▶ [Exercise]
Where in the records does the word "components" occur? Copy each line in which it does.
──────── Available data
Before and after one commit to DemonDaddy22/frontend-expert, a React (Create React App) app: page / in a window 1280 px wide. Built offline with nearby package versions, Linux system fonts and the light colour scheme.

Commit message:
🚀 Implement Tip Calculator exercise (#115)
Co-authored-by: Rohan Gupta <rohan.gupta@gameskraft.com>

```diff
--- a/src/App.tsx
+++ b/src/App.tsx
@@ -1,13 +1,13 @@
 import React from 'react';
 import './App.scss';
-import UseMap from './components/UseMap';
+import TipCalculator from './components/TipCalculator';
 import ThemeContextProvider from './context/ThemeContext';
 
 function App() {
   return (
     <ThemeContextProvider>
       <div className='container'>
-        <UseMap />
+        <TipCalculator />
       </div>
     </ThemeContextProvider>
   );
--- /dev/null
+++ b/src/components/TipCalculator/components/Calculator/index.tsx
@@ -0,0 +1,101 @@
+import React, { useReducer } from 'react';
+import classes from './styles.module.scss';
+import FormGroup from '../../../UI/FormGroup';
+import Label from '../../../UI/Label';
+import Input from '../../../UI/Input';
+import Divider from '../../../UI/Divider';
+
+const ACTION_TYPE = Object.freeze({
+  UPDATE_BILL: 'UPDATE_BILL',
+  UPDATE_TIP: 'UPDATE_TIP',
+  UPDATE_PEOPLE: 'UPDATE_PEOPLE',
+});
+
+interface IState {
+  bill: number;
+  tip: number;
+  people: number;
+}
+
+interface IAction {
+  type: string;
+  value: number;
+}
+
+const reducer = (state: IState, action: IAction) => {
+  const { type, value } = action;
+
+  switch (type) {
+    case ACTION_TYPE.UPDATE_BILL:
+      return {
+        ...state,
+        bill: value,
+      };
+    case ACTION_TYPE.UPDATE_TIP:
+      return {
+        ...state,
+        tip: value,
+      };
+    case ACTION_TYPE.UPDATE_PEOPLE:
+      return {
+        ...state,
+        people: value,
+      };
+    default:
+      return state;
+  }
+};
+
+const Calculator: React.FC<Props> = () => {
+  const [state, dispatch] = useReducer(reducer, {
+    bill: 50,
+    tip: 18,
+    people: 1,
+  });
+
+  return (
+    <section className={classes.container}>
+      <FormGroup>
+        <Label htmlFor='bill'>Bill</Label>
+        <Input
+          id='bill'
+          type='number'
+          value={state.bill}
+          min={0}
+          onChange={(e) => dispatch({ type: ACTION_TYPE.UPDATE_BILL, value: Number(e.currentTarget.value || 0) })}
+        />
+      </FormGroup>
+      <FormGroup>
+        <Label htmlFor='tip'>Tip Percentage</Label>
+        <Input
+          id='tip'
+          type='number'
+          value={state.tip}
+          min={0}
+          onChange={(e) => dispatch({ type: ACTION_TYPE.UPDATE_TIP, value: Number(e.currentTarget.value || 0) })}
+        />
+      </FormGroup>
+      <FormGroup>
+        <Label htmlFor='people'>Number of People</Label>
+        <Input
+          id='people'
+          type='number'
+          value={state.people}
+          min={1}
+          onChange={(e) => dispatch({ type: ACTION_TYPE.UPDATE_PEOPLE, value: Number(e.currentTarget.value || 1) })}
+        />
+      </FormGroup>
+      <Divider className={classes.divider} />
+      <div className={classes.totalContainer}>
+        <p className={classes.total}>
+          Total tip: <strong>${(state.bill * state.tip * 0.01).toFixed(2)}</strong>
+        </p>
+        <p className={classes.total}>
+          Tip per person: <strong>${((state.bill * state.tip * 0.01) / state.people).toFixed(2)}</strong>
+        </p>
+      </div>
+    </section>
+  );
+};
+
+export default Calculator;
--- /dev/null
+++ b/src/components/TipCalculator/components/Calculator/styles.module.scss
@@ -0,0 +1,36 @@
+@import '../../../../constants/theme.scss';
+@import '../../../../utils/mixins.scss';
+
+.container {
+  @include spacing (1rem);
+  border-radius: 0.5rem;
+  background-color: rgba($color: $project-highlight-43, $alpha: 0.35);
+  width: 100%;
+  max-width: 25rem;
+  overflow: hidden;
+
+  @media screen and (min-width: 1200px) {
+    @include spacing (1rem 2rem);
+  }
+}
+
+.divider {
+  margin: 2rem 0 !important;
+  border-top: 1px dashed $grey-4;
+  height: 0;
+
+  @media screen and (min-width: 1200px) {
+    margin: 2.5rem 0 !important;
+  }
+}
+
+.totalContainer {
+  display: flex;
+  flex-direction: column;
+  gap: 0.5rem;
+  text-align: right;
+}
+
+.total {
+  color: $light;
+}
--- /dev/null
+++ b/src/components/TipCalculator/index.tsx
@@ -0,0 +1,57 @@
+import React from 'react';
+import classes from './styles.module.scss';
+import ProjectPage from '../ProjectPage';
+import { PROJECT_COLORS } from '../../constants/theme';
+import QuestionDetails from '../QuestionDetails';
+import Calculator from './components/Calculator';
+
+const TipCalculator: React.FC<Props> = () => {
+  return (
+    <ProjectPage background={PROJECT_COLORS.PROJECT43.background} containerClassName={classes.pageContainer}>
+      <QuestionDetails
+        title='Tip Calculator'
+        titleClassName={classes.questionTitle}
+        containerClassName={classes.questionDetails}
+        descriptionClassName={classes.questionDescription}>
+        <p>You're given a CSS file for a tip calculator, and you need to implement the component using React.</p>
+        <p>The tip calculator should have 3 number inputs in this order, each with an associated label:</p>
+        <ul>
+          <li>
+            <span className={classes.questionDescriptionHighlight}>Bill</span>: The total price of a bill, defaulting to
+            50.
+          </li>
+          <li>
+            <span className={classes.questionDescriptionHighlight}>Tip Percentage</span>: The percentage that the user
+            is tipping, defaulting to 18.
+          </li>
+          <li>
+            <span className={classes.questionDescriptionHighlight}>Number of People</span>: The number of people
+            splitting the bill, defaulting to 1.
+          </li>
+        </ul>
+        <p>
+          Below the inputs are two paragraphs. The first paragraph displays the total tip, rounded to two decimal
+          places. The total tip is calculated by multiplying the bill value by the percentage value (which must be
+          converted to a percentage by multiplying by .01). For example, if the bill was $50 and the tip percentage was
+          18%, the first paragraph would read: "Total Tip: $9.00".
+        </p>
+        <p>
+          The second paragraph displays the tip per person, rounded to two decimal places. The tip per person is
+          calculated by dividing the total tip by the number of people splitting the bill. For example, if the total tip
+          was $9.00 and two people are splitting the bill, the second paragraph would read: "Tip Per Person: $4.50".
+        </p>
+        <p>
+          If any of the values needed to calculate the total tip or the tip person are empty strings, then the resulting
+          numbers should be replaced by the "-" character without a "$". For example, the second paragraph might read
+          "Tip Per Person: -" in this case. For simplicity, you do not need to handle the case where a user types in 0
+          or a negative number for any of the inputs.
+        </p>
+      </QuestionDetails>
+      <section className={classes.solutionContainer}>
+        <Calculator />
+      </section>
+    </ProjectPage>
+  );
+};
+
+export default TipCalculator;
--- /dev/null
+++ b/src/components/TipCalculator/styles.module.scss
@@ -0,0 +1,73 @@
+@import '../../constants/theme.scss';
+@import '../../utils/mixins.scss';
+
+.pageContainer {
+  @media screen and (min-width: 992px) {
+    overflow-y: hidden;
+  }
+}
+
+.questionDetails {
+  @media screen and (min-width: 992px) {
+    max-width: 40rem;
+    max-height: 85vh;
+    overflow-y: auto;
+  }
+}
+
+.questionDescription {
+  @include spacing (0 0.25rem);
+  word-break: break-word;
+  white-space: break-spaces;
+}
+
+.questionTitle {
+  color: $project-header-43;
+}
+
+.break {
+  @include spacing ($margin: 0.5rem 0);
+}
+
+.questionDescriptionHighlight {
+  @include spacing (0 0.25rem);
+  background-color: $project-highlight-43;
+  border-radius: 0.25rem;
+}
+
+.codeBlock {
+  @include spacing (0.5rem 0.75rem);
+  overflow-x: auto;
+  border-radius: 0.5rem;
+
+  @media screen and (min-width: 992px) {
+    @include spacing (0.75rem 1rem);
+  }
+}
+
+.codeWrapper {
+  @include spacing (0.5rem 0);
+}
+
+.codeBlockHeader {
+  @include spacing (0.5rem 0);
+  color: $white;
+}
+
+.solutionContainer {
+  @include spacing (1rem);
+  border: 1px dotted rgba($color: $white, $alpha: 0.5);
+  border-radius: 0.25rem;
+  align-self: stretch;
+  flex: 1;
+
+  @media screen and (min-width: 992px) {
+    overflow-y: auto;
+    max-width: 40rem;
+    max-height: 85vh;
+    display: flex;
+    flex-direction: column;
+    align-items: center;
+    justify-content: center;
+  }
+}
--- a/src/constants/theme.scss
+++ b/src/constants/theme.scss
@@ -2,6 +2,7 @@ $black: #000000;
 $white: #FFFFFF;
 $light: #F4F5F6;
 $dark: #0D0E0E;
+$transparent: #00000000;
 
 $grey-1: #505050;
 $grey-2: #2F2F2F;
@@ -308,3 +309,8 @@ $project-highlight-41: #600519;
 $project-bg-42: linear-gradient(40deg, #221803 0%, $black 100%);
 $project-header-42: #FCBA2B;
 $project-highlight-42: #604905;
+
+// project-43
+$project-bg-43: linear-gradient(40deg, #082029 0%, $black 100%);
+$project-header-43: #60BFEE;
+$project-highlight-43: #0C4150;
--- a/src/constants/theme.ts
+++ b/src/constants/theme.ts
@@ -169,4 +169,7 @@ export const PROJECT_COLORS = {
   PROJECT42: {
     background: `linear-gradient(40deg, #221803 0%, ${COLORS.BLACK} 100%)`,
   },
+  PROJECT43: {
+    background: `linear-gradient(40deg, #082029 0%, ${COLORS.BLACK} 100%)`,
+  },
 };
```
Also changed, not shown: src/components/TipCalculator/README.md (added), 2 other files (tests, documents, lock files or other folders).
────────────────
▶ [Result]
-import UseMap from './components/UseMap';
+import TipCalculator from './components/TipCalculator';
+++ b/src/components/TipCalculator/components/Calculator/index.tsx
+++ b/src/components/TipCalculator/components/Calculator/styles.module.scss
+++ b/src/components/TipCalculator/index.tsx
+import Calculator from './components/Calculator';
+++ b/src/components/TipCalculator/styles.module.scss
Also changed, not shown: src/components/TipCalculator/README.md (added), 2 other files (tests, documents, lock files or other folders).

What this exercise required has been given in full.